── RECORDS FOR THIS EXERCISE

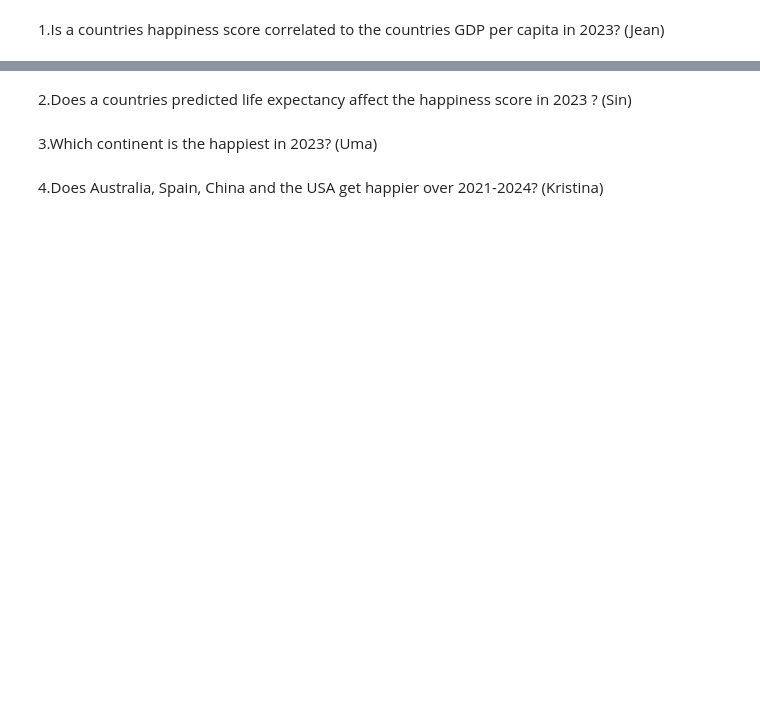
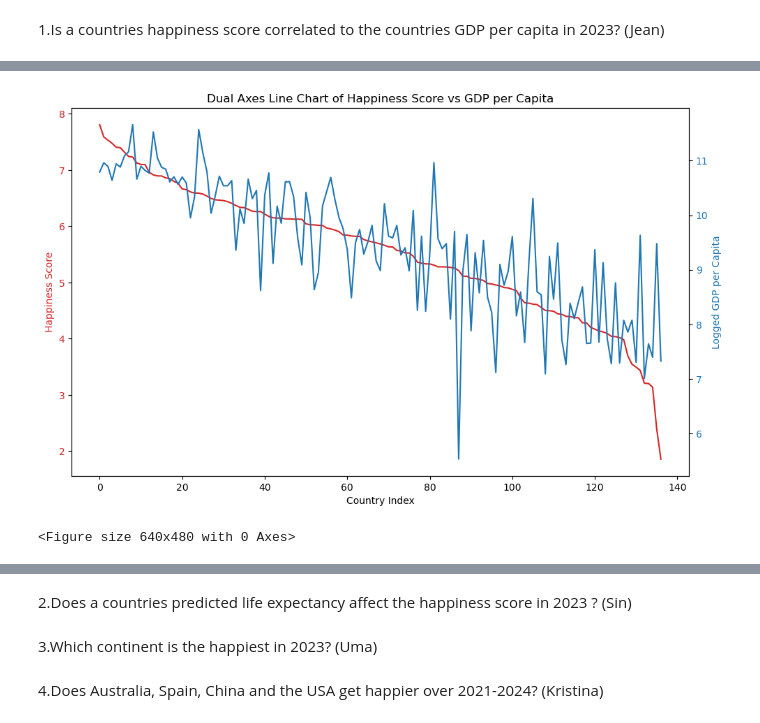
Before and after one commit to kristinaabramoff/Project__1, a Jupyter notebook: main.code.ipynb, the cells around one changed output, grey strips where cells are left out. Drawn from its saved outputs; the diff is of its cells as text; code cells hidden in the pictures; blank space fills up the shorter version.

```diff
--- a/main.code.ipynb
+++ b/main.code.ipynb
@@ -9,0 +53,27 @@ import matplotlib.pyplot as plt
+# %%
+# A dual-axis line chart
+fig, ax1 = plt.subplots(figsize=(10, 6))
+
+color = 'tab:red'
+ax1.set_xlabel('Country Index')
+ax1.set_ylabel('Happiness Score', color=color)
+ax1.plot(clean_data_2023_df['Country name'], clean_data_2023_df['Ladder score'], color=color)
+ax1.tick_params(axis='y', labelcolor=color)
+
+ax2 = ax1.twinx()
+color = 'tab:blue'
+ax2.set_ylabel('Logged GDP per Capita', color=color)
+ax2.plot(clean_data_2023_df['Country name'], clean_data_2023_df['Logged GDP per capita'], color=color)
+ax2.tick_params(axis='y', labelcolor=color)
+
+fig.tight_layout()
+plt.title('Dual Axes Line Chart of Happiness Score vs GDP per Capita')
+plt.xticks(rotation=90)
+plt.show()
+
+
+# Save the visualisation
+plt.savefig('Output/dual-axisline.png')
+# %% [output]
+[figure, added]
+<Figure size 640x480 with 0 Axes>
```
Also changed, not shown: parts of 11 cells of this notebook, 7 other files.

────

§ **THE PROBLEM**:
Return the complete data unchanged and include none of the pictures.

§ **REPLY**:
Before and after one commit to kristinaabramoff/Project__1, a Jupyter notebook: main.code.ipynb, the cells around one changed output, grey strips where cells are left out. Drawn from its saved outputs; the diff is of its cells as text; code cells hidden in the pictures; blank space fills up the shorter version.

```diff
--- a/main.code.ipynb
+++ b/main.code.ipynb
@@ -9,0 +53,27 @@ import matplotlib.pyplot as plt
+# %%
+# A dual-axis line chart
+fig, ax1 = plt.subplots(figsize=(10, 6))
+
+color = 'tab:red'
+ax1.set_xlabel('Country Index')
+ax1.set_ylabel('Happiness Score', color=color)
+ax1.plot(clean_data_2023_df['Country name'], clean_data_2023_df['Ladder score'], color=color)
+ax1.tick_params(axis='y', labelcolor=color)
+
+ax2 = ax1.twinx()
+color = 'tab:blue'
+ax2.set_ylabel('Logged GDP per Capita', color=color)
+ax2.plot(clean_data_2023_df['Country name'], clean_data_2023_df['Logged GDP per capita'], color=color)
+ax2.tick_params(axis='y', labelcolor=color)
+
+fig.tight_layout()
+plt.title('Dual Axes Line Chart of Happiness Score vs GDP per Capita')
+plt.xticks(rotation=90)
+plt.show()
+
+
+# Save the visualisation
+plt.savefig('Output/dual-axisline.png')
+# %% [output]
+[figure, added]
+<Figure size 640x480 with 0 Axes>
```
Also changed, not shown: parts of 11 cells of this notebook, 7 other files.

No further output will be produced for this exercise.